The COVID-19 pandemic has severely affected informal traders in Johannesburg.

One of them is Samuel Mudzumbia who makes casual leather shoes, wallet, belts and sells them to patrons at the corner of seventh and second avenue in Melville, Johannesburg.

He says on a normal day he used to make enough money to even send some back home.

However, Mudzumbia says since most businesses in the vicinity are closed, times are tough.

Mudzumbia’s shoes cost R750, leather belts R250 and wallets R150 each.

“It’s very quiet these days around here. If it wasn’t for all this COVID-19, things would have been better than the way it is, because you see the restaurants and clubs are closed. Mostly some of their customers come from those guys.”

In the video below, Lusikisiki informal traders hard hit by COVID-19 lockdown:

Permits

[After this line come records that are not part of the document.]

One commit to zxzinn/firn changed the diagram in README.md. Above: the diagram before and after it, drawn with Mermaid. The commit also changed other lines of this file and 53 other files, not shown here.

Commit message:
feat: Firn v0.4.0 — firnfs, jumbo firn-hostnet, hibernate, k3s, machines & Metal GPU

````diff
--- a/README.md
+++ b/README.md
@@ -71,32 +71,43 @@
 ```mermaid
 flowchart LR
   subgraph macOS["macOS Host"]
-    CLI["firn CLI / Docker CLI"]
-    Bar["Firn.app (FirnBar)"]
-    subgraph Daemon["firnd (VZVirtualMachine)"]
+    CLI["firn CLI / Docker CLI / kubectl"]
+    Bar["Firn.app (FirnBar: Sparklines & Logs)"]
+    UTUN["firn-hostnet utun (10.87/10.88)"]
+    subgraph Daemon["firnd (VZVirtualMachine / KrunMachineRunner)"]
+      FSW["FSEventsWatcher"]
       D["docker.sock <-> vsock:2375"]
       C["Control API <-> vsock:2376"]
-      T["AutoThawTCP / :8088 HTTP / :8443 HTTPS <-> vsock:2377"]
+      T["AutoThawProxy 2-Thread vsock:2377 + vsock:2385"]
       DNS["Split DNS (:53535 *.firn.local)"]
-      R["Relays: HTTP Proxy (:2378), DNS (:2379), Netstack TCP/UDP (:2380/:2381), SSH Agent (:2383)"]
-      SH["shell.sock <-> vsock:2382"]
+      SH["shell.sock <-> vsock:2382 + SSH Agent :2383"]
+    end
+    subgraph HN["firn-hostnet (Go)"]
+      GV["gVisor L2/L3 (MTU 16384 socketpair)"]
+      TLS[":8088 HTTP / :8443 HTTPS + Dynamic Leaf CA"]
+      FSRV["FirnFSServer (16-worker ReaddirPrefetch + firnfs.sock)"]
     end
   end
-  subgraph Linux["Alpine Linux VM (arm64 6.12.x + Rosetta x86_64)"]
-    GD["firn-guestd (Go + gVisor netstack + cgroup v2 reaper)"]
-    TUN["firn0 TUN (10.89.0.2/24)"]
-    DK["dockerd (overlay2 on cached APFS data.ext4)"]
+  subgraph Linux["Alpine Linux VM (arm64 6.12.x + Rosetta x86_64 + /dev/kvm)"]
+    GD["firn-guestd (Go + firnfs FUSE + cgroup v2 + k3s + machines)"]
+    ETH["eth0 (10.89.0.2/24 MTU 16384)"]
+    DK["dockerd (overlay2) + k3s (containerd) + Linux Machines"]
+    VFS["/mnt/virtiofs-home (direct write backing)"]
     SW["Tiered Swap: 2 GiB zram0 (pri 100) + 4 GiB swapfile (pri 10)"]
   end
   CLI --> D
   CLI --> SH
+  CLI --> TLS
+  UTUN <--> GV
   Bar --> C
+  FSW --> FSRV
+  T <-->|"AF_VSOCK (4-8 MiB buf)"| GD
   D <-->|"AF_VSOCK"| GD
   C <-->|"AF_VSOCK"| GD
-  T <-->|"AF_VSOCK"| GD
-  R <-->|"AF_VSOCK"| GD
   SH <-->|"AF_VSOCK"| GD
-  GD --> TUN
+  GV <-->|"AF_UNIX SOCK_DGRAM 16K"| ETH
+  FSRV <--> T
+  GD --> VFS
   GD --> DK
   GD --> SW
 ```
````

In April, informal traders in Johannesburg complained about poor sales while welcoming government’s move to allow them to trade.

The City of Johannesburg has issued permits to 1 600 informal traders already registered on its database.

Spokesperson Nthatisi Modingoane said all 1 600 informal traders who have been granted permits to trade within the city must have protective clothing and adhere to COVID-19 regulations.

“Yes, they have been given specifications in terms of making sure that the one-metre radius in terms of social distancing is observed. There are issues around hygiene and cleanliness in their stalls. Issues of making sure that there are sanitizers and protective gear around there if they have to engage closely with customers. So, there are those regulations being monitored by our officers to make sure there’s compliance.”

He has warned those found operating without the necessary permits that they will be arrested and their goods confiscated as they are deemed to be violating COVID-19 regulations.- Additional reporting Tshepo Phagane

In the video below, some informal traders are trading without permits: